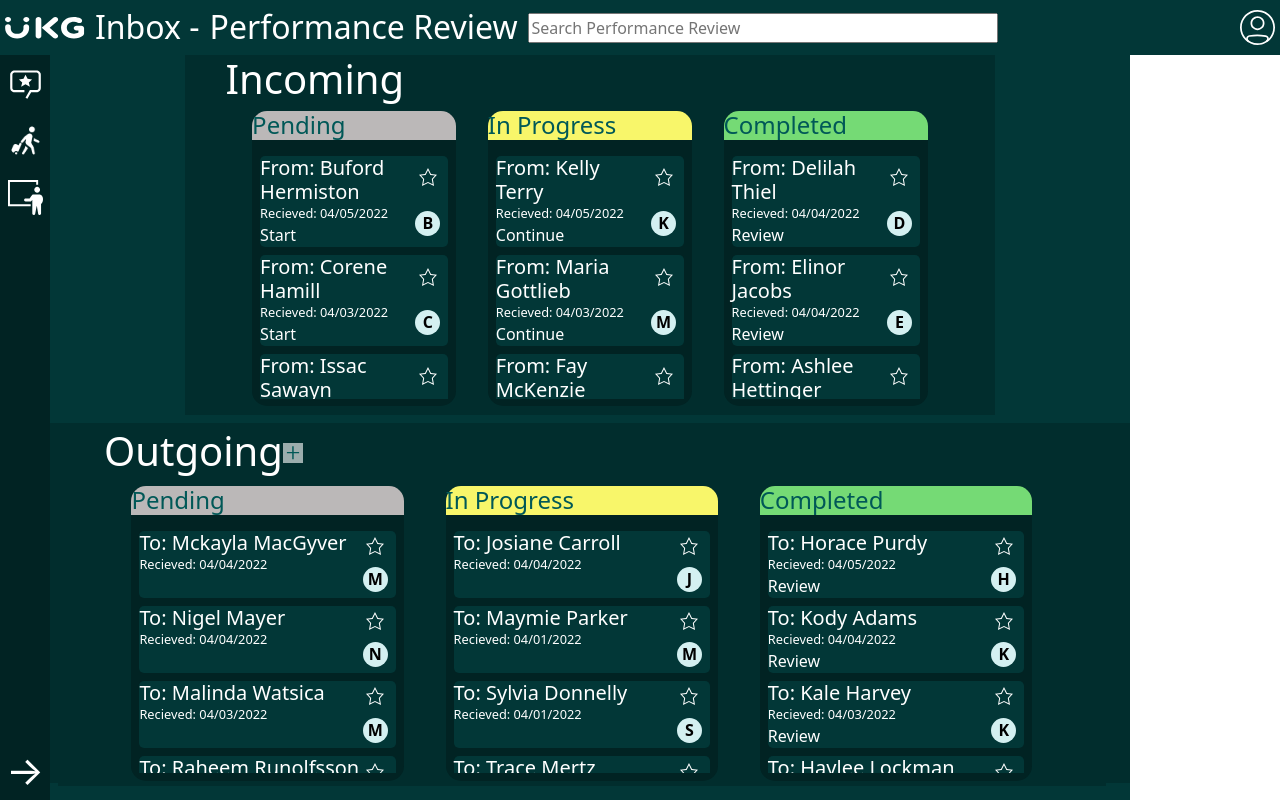
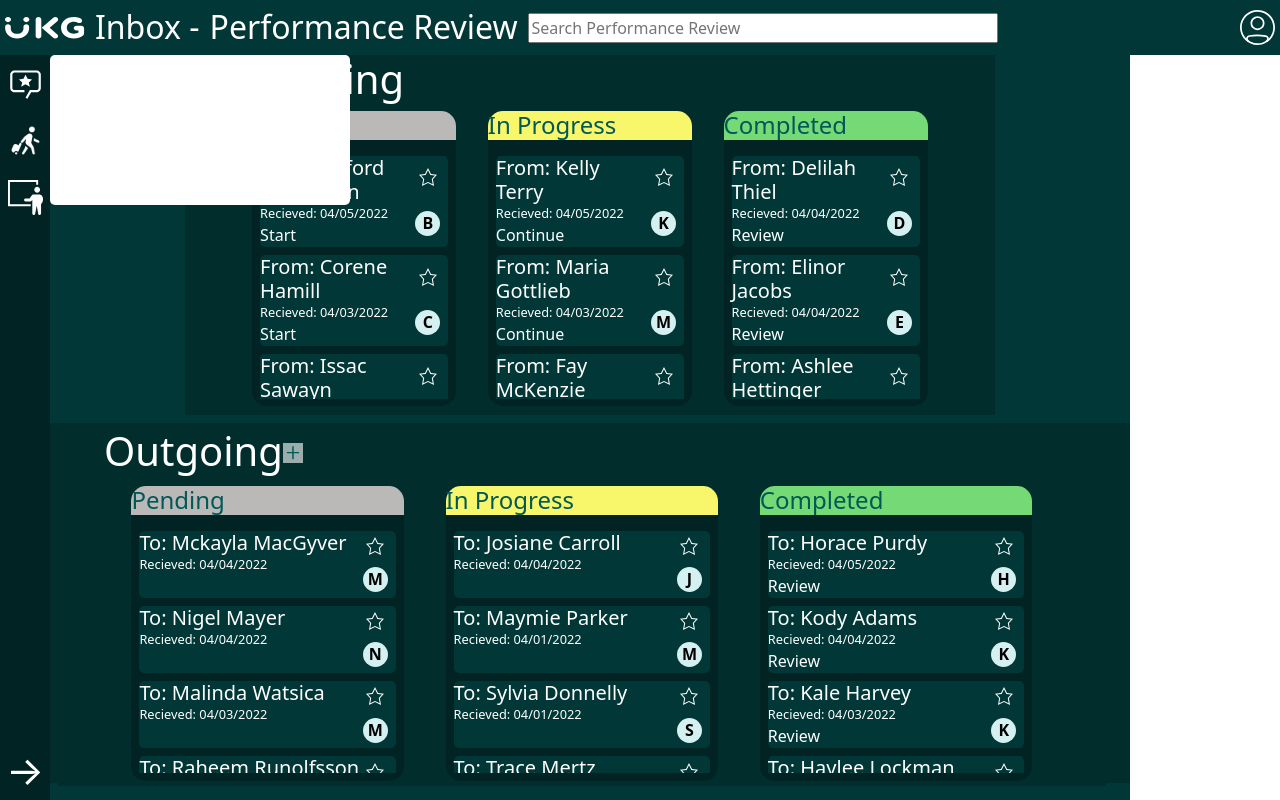
Before and after one commit to hugoamaralsantana/mseg-inbox-service, a React (Create React App) app in the folder client/: page /performanceReview in a window 1280 px wide. Both pictures are taken after a click on the picture 1257 px from the left and 27 px from the top of the page. Built offline with nearby package versions, Linux system fonts and the light colour scheme.

Commit message:
box in top right all the time

```diff
--- a/client/src/components/pages/performanceReview.js
+++ b/client/src/components/pages/performanceReview.js
@@ -13,6 +13,15 @@
   // const [modalState, updateModalState] = useState(false);
   const reelItems = ['Pending', 'In Progress', 'Completed']
   //problem is that theres just one modal for this page, we need each task to have its own
+  const [boxState, updateBoxState] = useState(false);
+
+  function showBox() {
+      updateBoxState(true);
+  }
+
+  function closeBox() {
+      updateBoxState(false);
+  }
 
   function expandSideBar() {
     if (expanded) {
@@ -30,10 +39,10 @@
     <div>
       {/* TODO: when I change title = Performance Review, it gets rid of some
       of the navbar (styling issue) */}
-      <NavBar title="Performance Review" />
+      <NavBar title="Performance Review" showBox={showBox}/>
       <div className="d-inline-flex overflow-hidden">
         <SideBar expandSideBar={expandSideBar} expanded={expanded}/>
-        <PartContainer data={performance_review_data} type='performanceReview' reelItems={reelItems} expanded={expanded} user={user} containerCount='2'/>
+        <PartContainer data={performance_review_data} type='performanceReview' reelItems={reelItems} expanded={expanded} user={user} containerCount='2' boxState={boxState} closeBox={closeBox}/>
       </div>
     </div>
   )
--- a/client/src/components/parts/navbar.js
+++ b/client/src/components/parts/navbar.js
@@ -1,7 +1,8 @@
-import React from 'react';
+import React, { useState } from "react";
 import { Link } from 'react-router-dom';
 import '../../styles/custom.scss'
 import '../../styles/navbar.css'
+
 
 
 const NavBar = (props) => {
@@ -18,7 +19,7 @@
             </div>
             <div class="navbarSupportedContent">
                 <div class="d-flex justify-content-md-end align-items-center">
-                    <img className="col-md-auto mr-3" id="profile-icon" src='/icons/person-circle-outline.svg' alt="person-circle-outline" width={45} height={45} />
+                    <img onClick={props.showBox} className="col-md-auto mr-3" id="profile-icon" src='/icons/person-circle-outline.svg' alt="person-circle-outline" width={45} height={45} />
                 </div>
             </div>
         </nav>
--- a/client/src/components/parts/partContainer.js
+++ b/client/src/components/parts/partContainer.js
@@ -2,19 +2,29 @@
 import Incoming from '../parts/incoming';
 import Outgoing from '../parts/outgoing';
 import '../../styles/partContainer.css'
+import ProfileButtonBox from "./profile-button-box";
 
 const PartContainer = (props) => {//check if page has 1 or two containers
   const expandedCSS = props.expanded ? "part-container-expanded bg-secondary d-inline-flex flex-column" : "part-container bg-secondary d-flex flex-column"
+  const parentCSS = props.expanded ? "parent-expanded": "parent"
   const IncomingJSX = () => <Incoming data={props.data.incoming} type={props.type} reelItems={props.reelItems} user={props.user} containerCount={props.containerCount}/>;
   const OutgoingJSX = () => <Outgoing data={props.data.outgoing} type={props.type} reelItems={props.reelItems} user={props.user} containerCount={props.containerCount}/>;
   if (props.type === 'performanceReview') {
-    return <div className={expandedCSS}>
+    return (
+      <div className={parentCSS}>
+        <ProfileButtonBox expanded={props.expanded} boxState={props.boxState} closeBox={props.closeBox}/>
+        <div className={expandedCSS}>
           {IncomingJSX()}
           {OutgoingJSX()}
         </div>
+      </div>
+    )
   }
   else if (props.type === 'PTORequest') {
-    return <div className={expandedCSS}>
+    return (
+      <div>
+        <div className={expandedCSS}>
+
           {props.user === 'employee'
             ?
             OutgoingJSX()
@@ -22,15 +32,21 @@
             IncomingJSX()
           }
         </div>
+      </div>
+    )
   }
   else if (props.type === 'assignedTraining') {
-    return <div className={expandedCSS}>
+    return (
+      <div>
+        <div className={expandedCSS}>
           {props.user === 'employee' || props.user === 'manager'
           ?
           IncomingJSX()
           :
           OutgoingJSX()}
         </div>
+        </div>
+      )
   }
 
 }
--- /dev/null
+++ b/client/src/components/parts/profile-button-box.js
@@ -0,0 +1,24 @@
+import React, { useState } from "react";
+import '../../styles/profile-button-box.css'
+
+const ProfileButtonBox = (props) => {
+    const showHideClassName = props.boxState ? "box d-flex justify-content-end align-items-start" : "box display-none";
+    const expanded = props.expanded ? 'expanded ': 'non-expanded '
+
+    document.addEventListener('mouseup', function(e) {
+        const container = document.getElementById('main');
+        if (!container.contains(e.target)) {
+            props.closeBox()
+        }
+    })
+
+    return (
+        <div className={expanded + showHideClassName}>
+            <div  id='main'className="box-main">
+
+            </div>
+        </div>
+    )
+}
+
+export default ProfileButtonBox
--- a/client/src/styles/partContainer.css
+++ b/client/src/styles/partContainer.css
@@ -10,6 +10,16 @@
   height: calc(100vh - 55px);
 }
 
+.parent-expanded {
+  width: calc(100vw - 200);
+  height: calc(100vh - 55px);
+}
+
+.parent {
+  width: calc(100vw - 50px);
+  height: calc(100vh - 55px);
+}
+
 @media only screen and (max-width: 1040px) {
   .part-container {
     width: calc(100vw - 50px);
@@ -17,4 +27,12 @@
   .part-container-expanded {
     width: calc(100vw - 50px);
   }
+
+  .parent-expanded {
+    width: calc(100vw - 50px);
+  }
+
+  .parent {
+    width: calc(100vw - 50px);
+  }
 }
--- /dev/null
+++ b/client/src/styles/profile-button-box.css
@@ -0,0 +1,42 @@
+.box {
+  position: fixed;
+
+  /* backdrop-filter: blur(5px); */
+  align-items: flex-start;
+}
+
+.expanded {
+  width: calc(100vw - 200);
+  height: calc(100vh - 55px);
+}
+
+.non-expanded {
+  width: calc(100vw - 50px);
+  height: calc(100vh - 55px);
+}
+
+.display-block {
+  display: block;
+}
+
+.display-none {
+  display: none;
+}
+
+.box-main {
+  background: white;
+  width: 20%;
+  min-width: 300px;
+  height: 20%;
+  min-height: 150px;
+  border-radius: 5px;
+}
+
+@media only screen and (max-width: 1040px) {
+  .non-expanded {
+    width: calc(100vw - 50px);
+  }
+  .expanded {
+    width: calc(100vw - 50px);
+  }
+}
```
Lines whose indentation alone changed are shown as unchanged.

____________________

WHAT THE EXERCISE ASKS —
Please copy the data shown above word for word, omitting the pictures.

SOLUTION FOR THIS PROBLEM —
Before and after one commit to hugoamaralsantana/mseg-inbox-service, a React (Create React App) app in the folder client/: page /performanceReview in a window 1280 px wide. Both pictures are taken after a click on the picture 1257 px from the left and 27 px from the top of the page. Built offline with nearby package versions, Linux system fonts and the light colour scheme.

Commit message:
box in top right all the time

```diff
--- a/client/src/components/pages/performanceReview.js
+++ b/client/src/components/pages/performanceReview.js
@@ -13,6 +13,15 @@
   // const [modalState, updateModalState] = useState(false);
   const reelItems = ['Pending', 'In Progress', 'Completed']
   //problem is that theres just one modal for this page, we need each task to have its own
+  const [boxState, updateBoxState] = useState(false);
+
+  function showBox() {
+      updateBoxState(true);
+  }
+
+  function closeBox() {
+      updateBoxState(false);
+  }
 
   function expandSideBar() {
     if (expanded) {
@@ -30,10 +39,10 @@
     <div>
       {/* TODO: when I change title = Performance Review, it gets rid of some
       of the navbar (styling issue) */}
-      <NavBar title="Performance Review" />
+      <NavBar title="Performance Review" showBox={showBox}/>
       <div className="d-inline-flex overflow-hidden">
         <SideBar expandSideBar={expandSideBar} expanded={expanded}/>
-        <PartContainer data={performance_review_data} type='performanceReview' reelItems={reelItems} expanded={expanded} user={user} containerCount='2'/>
+        <PartContainer data={performance_review_data} type='performanceReview' reelItems={reelItems} expanded={expanded} user={user} containerCount='2' boxState={boxState} closeBox={closeBox}/>
       </div>
     </div>
   )
--- a/client/src/components/parts/navbar.js
+++ b/client/src/components/parts/navbar.js
@@ -1,7 +1,8 @@
-import React from 'react';
+import React, { useState } from "react";
 import { Link } from 'react-router-dom';
 import '../../styles/custom.scss'
 import '../../styles/navbar.css'
+
 
 
 const NavBar = (props) => {
@@ -18,7 +19,7 @@
             </div>
             <div class="navbarSupportedContent">
                 <div class="d-flex justify-content-md-end align-items-center">
-                    <img className="col-md-auto mr-3" id="profile-icon" src='/icons/person-circle-outline.svg' alt="person-circle-outline" width={45} height={45} />
+                    <img onClick={props.showBox} className="col-md-auto mr-3" id="profile-icon" src='/icons/person-circle-outline.svg' alt="person-circle-outline" width={45} height={45} />
                 </div>
             </div>
         </nav>
--- a/client/src/components/parts/partContainer.js
+++ b/client/src/components/parts/partContainer.js
@@ -2,19 +2,29 @@
 import Incoming from '../parts/incoming';
 import Outgoing from '../parts/outgoing';
 import '../../styles/partContainer.css'
+import ProfileButtonBox from "./profile-button-box";
 
 const PartContainer = (props) => {//check if page has 1 or two containers
   const expandedCSS = props.expanded ? "part-container-expanded bg-secondary d-inline-flex flex-column" : "part-container bg-secondary d-flex flex-column"
+  const parentCSS = props.expanded ? "parent-expanded": "parent"
   const IncomingJSX = () => <Incoming data={props.data.incoming} type={props.type} reelItems={props.reelItems} user={props.user} containerCount={props.containerCount}/>;
   const OutgoingJSX = () => <Outgoing data={props.data.outgoing} type={props.type} reelItems={props.reelItems} user={props.user} containerCount={props.containerCount}/>;
   if (props.type === 'performanceReview') {
-    return <div className={expandedCSS}>
+    return (
+      <div className={parentCSS}>
+        <ProfileButtonBox expanded={props.expanded} boxState={props.boxState} closeBox={props.closeBox}/>
+        <div className={expandedCSS}>
           {IncomingJSX()}
           {OutgoingJSX()}
         </div>
+      </div>
+    )
   }
   else if (props.type === 'PTORequest') {
-    return <div className={expandedCSS}>
+    return (
+      <div>
+        <div className={expandedCSS}>
+
           {props.user === 'employee'
             ?
             OutgoingJSX()
@@ -22,15 +32,21 @@
             IncomingJSX()
           }
         </div>
+      </div>
+    )
   }
   else if (props.type === 'assignedTraining') {
-    return <div className={expandedCSS}>
+    return (
+      <div>
+        <div className={expandedCSS}>
           {props.user === 'employee' || props.user === 'manager'
           ?
           IncomingJSX()
           :
           OutgoingJSX()}
         </div>
+        </div>
+      )
   }
 
 }
--- /dev/null
+++ b/client/src/components/parts/profile-button-box.js
@@ -0,0 +1,24 @@
+import React, { useState } from "react";
+import '../../styles/profile-button-box.css'
+
+const ProfileButtonBox = (props) => {
+    const showHideClassName = props.boxState ? "box d-flex justify-content-end align-items-start" : "box display-none";
+    const expanded = props.expanded ? 'expanded ': 'non-expanded '
+
+    document.addEventListener('mouseup', function(e) {
+        const container = document.getElementById('main');
+        if (!container.contains(e.target)) {
+            props.closeBox()
+        }
+    })
+
+    return (
+        <div className={expanded + showHideClassName}>
+            <div  id='main'className="box-main">
+
+            </div>
+        </div>
+    )
+}
+
+export default ProfileButtonBox
--- a/client/src/styles/partContainer.css
+++ b/client/src/styles/partContainer.css
@@ -10,6 +10,16 @@
   height: calc(100vh - 55px);
 }
 
+.parent-expanded {
+  width: calc(100vw - 200);
+  height: calc(100vh - 55px);
+}
+
+.parent {
+  width: calc(100vw - 50px);
+  height: calc(100vh - 55px);
+}
+
 @media only screen and (max-width: 1040px) {
   .part-container {
     width: calc(100vw - 50px);
@@ -17,4 +27,12 @@
   .part-container-expanded {
     width: calc(100vw - 50px);
   }
+
+  .parent-expanded {
+    width: calc(100vw - 50px);
+  }
+
+  .parent {
+    width: calc(100vw - 50px);
+  }
 }
--- /dev/null
+++ b/client/src/styles/profile-button-box.css
@@ -0,0 +1,42 @@
+.box {
+  position: fixed;
+
+  /* backdrop-filter: blur(5px); */
+  align-items: flex-start;
+}
+
+.expanded {
+  width: calc(100vw - 200);
+  height: calc(100vh - 55px);
+}
+
+.non-expanded {
+  width: calc(100vw - 50px);
+  height: calc(100vh - 55px);
+}
+
+.display-block {
+  display: block;
+}
+
+.display-none {
+  display: none;
+}
+
+.box-main {
+  background: white;
+  width: 20%;
+  min-width: 300px;
+  height: 20%;
+  min-height: 150px;
+  border-radius: 5px;
+}
+
+@media only screen and (max-width: 1040px) {
+  .non-expanded {
+    width: calc(100vw - 50px);
+  }
+  .expanded {
+    width: calc(100vw - 50px);
+  }
+}
```
Lines whose indentation alone changed are shown as unchanged.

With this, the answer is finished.